DIRECTIONS FOR THIS TASK —
Go through the records and report each line in which the word "label" occurs.

GIVEN RECORDS —
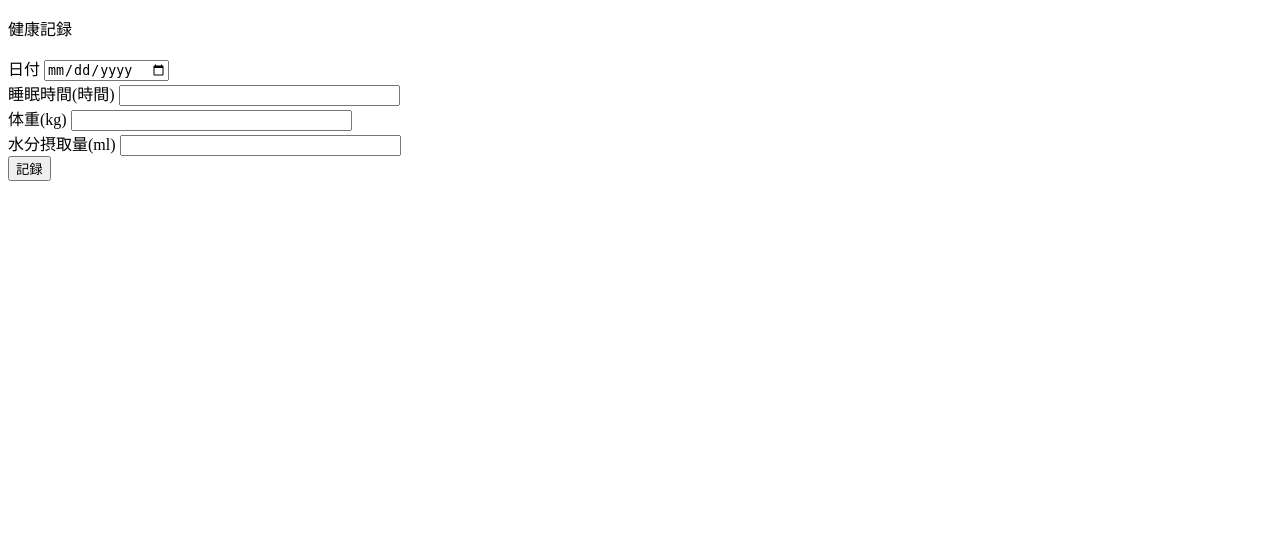
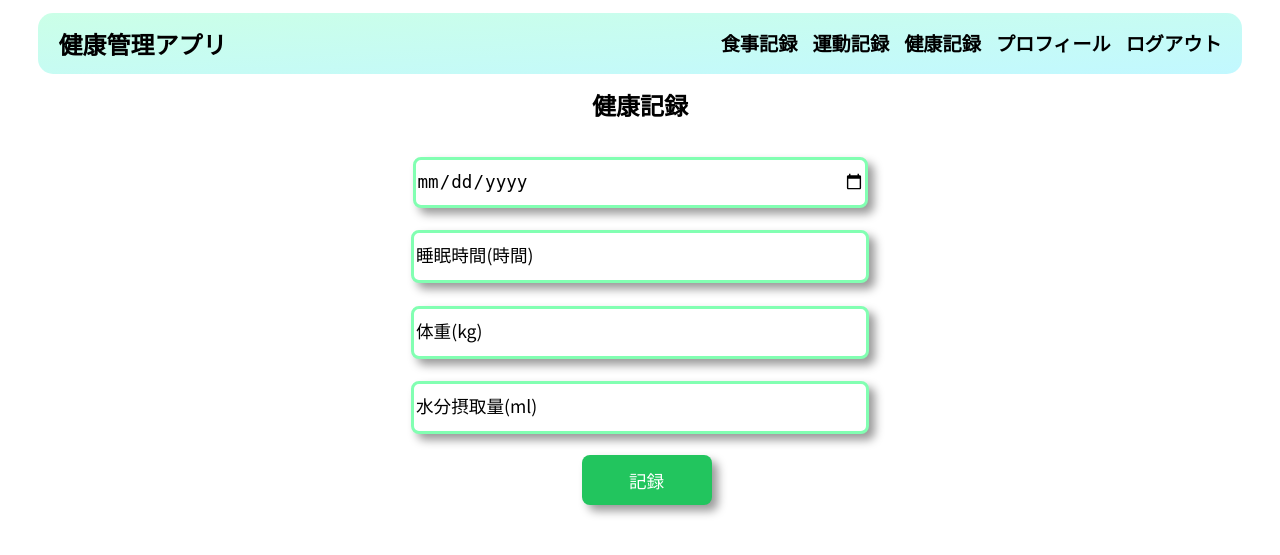
Before and after one commit to yoshiokaharuto/2024_health_care, a Flask app: page /health/health_record in a window 1280 px wide. Shown: the top 555 px of the page. Run offline with Flask 3, Linux system fonts and the light colour scheme.

Commit message:
header追加、class追記

```diff
--- a/templates/health/health_record.html
+++ b/templates/health/health_record.html
@@ -3,44 +3,58 @@
 <head>
     <meta charset="UTF-8">
     <meta name="viewport" content="width=device-width, initial-scale=1.0">
+    <link href="https://fonts.googleapis.com/css2?family=Noto+Sans+JP:wght@100..900&display=swap" rel="stylesheet">
+	<link rel="stylesheet" href="https://fonts.googleapis.com/css2?family=Material+Symbols+Outlined:opsz,wght,FILL,GRAD@40,400,0,0" />
+	<link rel="stylesheet" href="{{url_for('static',filename = 'css/style.css')}}">
+	<link rel="stylesheet" href="{{url_for('static',filename = 'css/nav.css')}}">
     <title>健康記録</title>
 </head>
 <body>
-    <p>健康記録</p>
 
-    <form action="{{url_for('health.health_record_confirm')}}" method='post'>
+    <header class="header">
+        <a href="{{url_for('user_top')}}" class="home">健康管理アプリ</a>
+        <nav class="nav">
+            <ul>
+                <li><a href="{{url_for('health.food_record')}}">食事記録</a></li>
+                <li><a href="{{url_for('health.exercise_record')}}"> 運動記録</a></li>
+                <li><a href="{{url_for('health.health_record')}}"> 健康記録</a></li>
+                <li><a href="{{url_for('user.profile')}}">プロフィール</a></li>
+                <li><a href="{{url_for('logout')}}">ログアウト</a></li>
+            </ul>
+        </nav>
+    </header>
+
+    <p class="sub_title">健康記録</p>
+
+    <form action="{{url_for('health.health_record_confirm')}}" method='post' class="login_form">
         {{form.hidden_tag()}}
 
         <div>
-            {{form.date.label}}
             {{form.date(class='form-control',size=32)}}
             {% for error in form.date.errors %}
             <span style="color:red">{{error}}</span>
             {% endfor %}
         </div>
         <div>
-            {{form.sleep_time.label}}
-            {{form.sleep_time(class='form-control',size=32)}}
+            {{form.sleep_time(class='form-control',size=32,placeholder='睡眠時間(時間)')}}
             {% for error in form.sleep_time.errors %}
             <span style="color:red">{{error}}</span>
             {% endfor %}
         </div>
         <div>
-            {{form.weight.label}}
-            {{form.weight(class='form-control',size=32)}}
+            {{form.weight(class='form-control',size=32,placeholder='体重(kg)')}}
             {% for error in form.weight.errors %}
             <span style="color:red">{{error}}</span>
             {% endfor %}
         </div>
         <div>
-            {{form.water_intake.label}}
-            {{form.water_intake(class='form-control',size=32)}}
+            {{form.water_intake(class='form-control',size=32,placeholder='水分摂取量(ml)')}}
             {% for error in form.water_intake.errors %}
             <span style="color:red">{{error}}</span>
             {% endfor %}
         </div>
         <div>
-            {{form.submit(class='btn btn-primary')}}
+            {{form.submit(class='button')}}
         </div>
     </form>
 </body>
```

COMPLETED TASK —
-            {{form.date.label}}
-            {{form.sleep_time.label}}
-            {{form.weight.label}}
-            {{form.water_intake.label}}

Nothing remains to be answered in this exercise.